§ GIVEN INFORMATION:
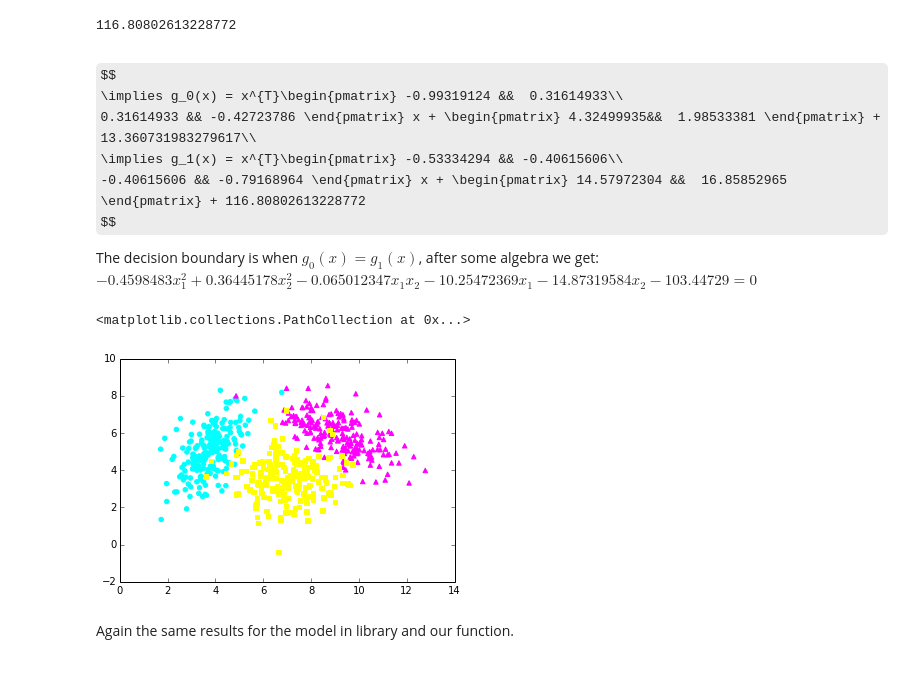
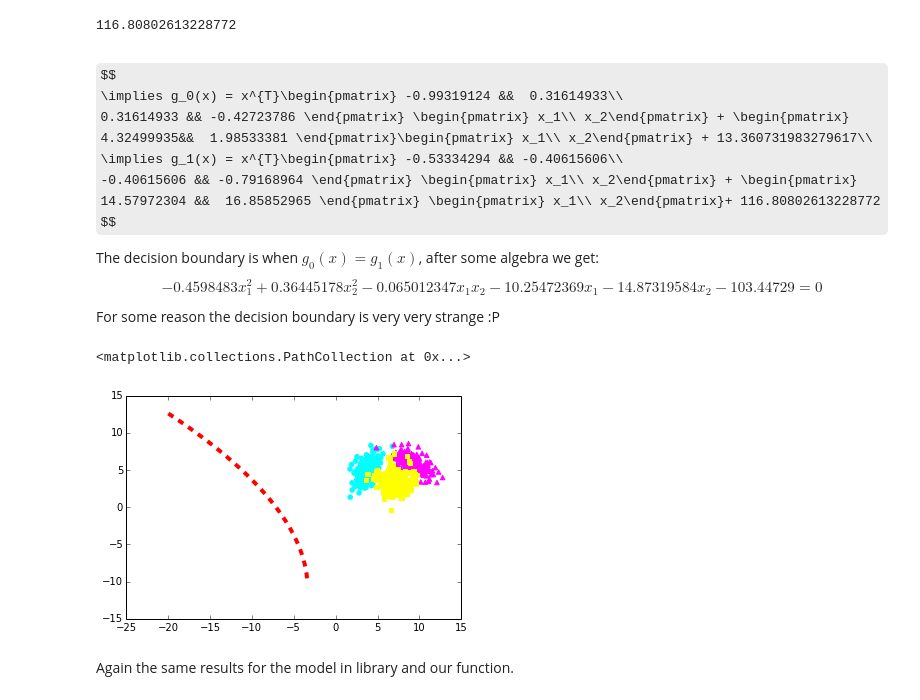
Before and after one commit to jaundavid/2019764, a Jupyter notebook: ssierral_jduchuvog_assign2.ipynb, the cells around one changed output. Cells and saved outputs as stored; diff of their text form; code cells hidden in the pictures; some formulas as TeX source; blank space fills up the shorter version.

```diff
--- a/ssierral_jduchuvog_assign2.ipynb
+++ b/ssierral_jduchuvog_assign2.ipynb
@@ -246,27 +259,29 @@ w10 = 0.5*np.dot(np.dot(mu[1].T,model[1].precision_),mu[1])
 # %% [markdown]
 $$
 \implies g_0(x) = x^{T}\begin{pmatrix} -0.99319124 &&  0.31614933\\
-0.31614933 && -0.42723786 \end{pmatrix} x + \begin{pmatrix} 4.32499935&&  1.98533381 \end{pmatrix} + 13.360731983279617\\
+0.31614933 && -0.42723786 \end{pmatrix} \begin{pmatrix} x_1\\ x_2\end{pmatrix} + \begin{pmatrix} 4.32499935&&  1.98533381 \end{pmatrix}\begin{pmatrix} x_1\\ x_2\end{pmatrix} + 13.360731983279617\\
 \implies g_1(x) = x^{T}\begin{pmatrix} -0.53334294 && -0.40615606\\
-       -0.40615606 && -0.79168964 \end{pmatrix} x + \begin{pmatrix} 14.57972304 &&  16.85852965 \end{pmatrix} + 116.80802613228772
+       -0.40615606 && -0.79168964 \end{pmatrix} \begin{pmatrix} x_1\\ x_2\end{pmatrix} + \begin{pmatrix} 14.57972304 &&  16.85852965 \end{pmatrix} \begin{pmatrix} x_1\\ x_2\end{pmatrix}+ 116.80802613228772
 $$
 
-The decision boundary is when $g_0(x) = g_1(x)$, after some algebra we get: $-0.4598483x_1^2 + 0.36445178x_2^2-0.065012347x_1x_2-10.25472369x_1-14.87319584x_2-103.44729=0$
+The decision boundary is when $g_0(x) = g_1(x)$, after some algebra we get:
+$$-0.4598483x_1^2 + 0.36445178x_2^2-0.065012347x_1x_2-10.25472369x_1-14.87319584x_2-103.44729=0$$
+For some reason the decision boundary is very very strange :P
 # %%
 def decision_boundary(x2):
-    return -1.92589e-25*np.sqrt(2.15027e+49 * x2**2-8.29531e+50 * x2-2.71322e+51)-0.0706755 * x2-11.1501
-    #return  1.92589e-25*np.sqrt(2.15027e+49 * x2-8.29531e+50*x2-2.71322e+51)-0.0706755*x2-11.1501
+    #return -1.92589e-25*np.sqrt(2.15027e+49 * x2**2-8.29531e+50 * x2-2.71322e+51)-0.0706755 * x2-11.1501
+    return  1.92589e-25*np.sqrt(2.15027e+49 * x2-8.29531e+50*x2-2.71322e+51)-0.0706755*x2-11.1501
 
 # Plot decision boundary
-x_1 = np.arange(0, 15, 0.1)
+x_1 = np.arange(-20, 15, 0.1)
 bound = decision_boundary(x_1)
 plt.plot(x_1, bound, 'r--', lw=4)
 pl.scatter(c[0][:,0],c[0][:,1],color='cyan',marker='o',label='$C_0$')
 pl.scatter(c[1][:,0],c[1][:,1],color='magenta',marker='^',label='$C_1$')
 pl.scatter(c[2][:,0],c[2][:,1],color='yellow',marker='s',label='$C_2$')
 # %% [output]
 <matplotlib.collections.PathCollection at 0x...>
-[figure, old version]
+[figure, new version]
 # %% [markdown]
 Again the same results for the model in library and our function.
 # %%
```
Also changed, not shown: parts of 2 cells of this notebook.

§ WORK ITEM: Print the whole listing exactly, please, and keep any images out of it.

§ REPLY TO THE EXERCISE:
Before and after one commit to jaundavid/2019764, a Jupyter notebook: ssierral_jduchuvog_assign2.ipynb, the cells around one changed output. Cells and saved outputs as stored; diff of their text form; code cells hidden in the pictures; some formulas as TeX source; blank space fills up the shorter version.

```diff
--- a/ssierral_jduchuvog_assign2.ipynb
+++ b/ssierral_jduchuvog_assign2.ipynb
@@ -246,27 +259,29 @@ w10 = 0.5*np.dot(np.dot(mu[1].T,model[1].precision_),mu[1])
 # %% [markdown]
 $$
 \implies g_0(x) = x^{T}\begin{pmatrix} -0.99319124 &&  0.31614933\\
-0.31614933 && -0.42723786 \end{pmatrix} x + \begin{pmatrix} 4.32499935&&  1.98533381 \end{pmatrix} + 13.360731983279617\\
+0.31614933 && -0.42723786 \end{pmatrix} \begin{pmatrix} x_1\\ x_2\end{pmatrix} + \begin{pmatrix} 4.32499935&&  1.98533381 \end{pmatrix}\begin{pmatrix} x_1\\ x_2\end{pmatrix} + 13.360731983279617\\
 \implies g_1(x) = x^{T}\begin{pmatrix} -0.53334294 && -0.40615606\\
-       -0.40615606 && -0.79168964 \end{pmatrix} x + \begin{pmatrix} 14.57972304 &&  16.85852965 \end{pmatrix} + 116.80802613228772
+       -0.40615606 && -0.79168964 \end{pmatrix} \begin{pmatrix} x_1\\ x_2\end{pmatrix} + \begin{pmatrix} 14.57972304 &&  16.85852965 \end{pmatrix} \begin{pmatrix} x_1\\ x_2\end{pmatrix}+ 116.80802613228772
 $$
 
-The decision boundary is when $g_0(x) = g_1(x)$, after some algebra we get: $-0.4598483x_1^2 + 0.36445178x_2^2-0.065012347x_1x_2-10.25472369x_1-14.87319584x_2-103.44729=0$
+The decision boundary is when $g_0(x) = g_1(x)$, after some algebra we get:
+$$-0.4598483x_1^2 + 0.36445178x_2^2-0.065012347x_1x_2-10.25472369x_1-14.87319584x_2-103.44729=0$$
+For some reason the decision boundary is very very strange :P
 # %%
 def decision_boundary(x2):
-    return -1.92589e-25*np.sqrt(2.15027e+49 * x2**2-8.29531e+50 * x2-2.71322e+51)-0.0706755 * x2-11.1501
-    #return  1.92589e-25*np.sqrt(2.15027e+49 * x2-8.29531e+50*x2-2.71322e+51)-0.0706755*x2-11.1501
+    #return -1.92589e-25*np.sqrt(2.15027e+49 * x2**2-8.29531e+50 * x2-2.71322e+51)-0.0706755 * x2-11.1501
+    return  1.92589e-25*np.sqrt(2.15027e+49 * x2-8.29531e+50*x2-2.71322e+51)-0.0706755*x2-11.1501
 
 # Plot decision boundary
-x_1 = np.arange(0, 15, 0.1)
+x_1 = np.arange(-20, 15, 0.1)
 bound = decision_boundary(x_1)
 plt.plot(x_1, bound, 'r--', lw=4)
 pl.scatter(c[0][:,0],c[0][:,1],color='cyan',marker='o',label='$C_0$')
 pl.scatter(c[1][:,0],c[1][:,1],color='magenta',marker='^',label='$C_1$')
 pl.scatter(c[2][:,0],c[2][:,1],color='yellow',marker='s',label='$C_2$')
 # %% [output]
 <matplotlib.collections.PathCollection at 0x...>
-[figure, old version]
+[figure, new version]
 # %% [markdown]
 Again the same results for the model in library and our function.
 # %%
```
Also changed, not shown: parts of 2 cells of this notebook.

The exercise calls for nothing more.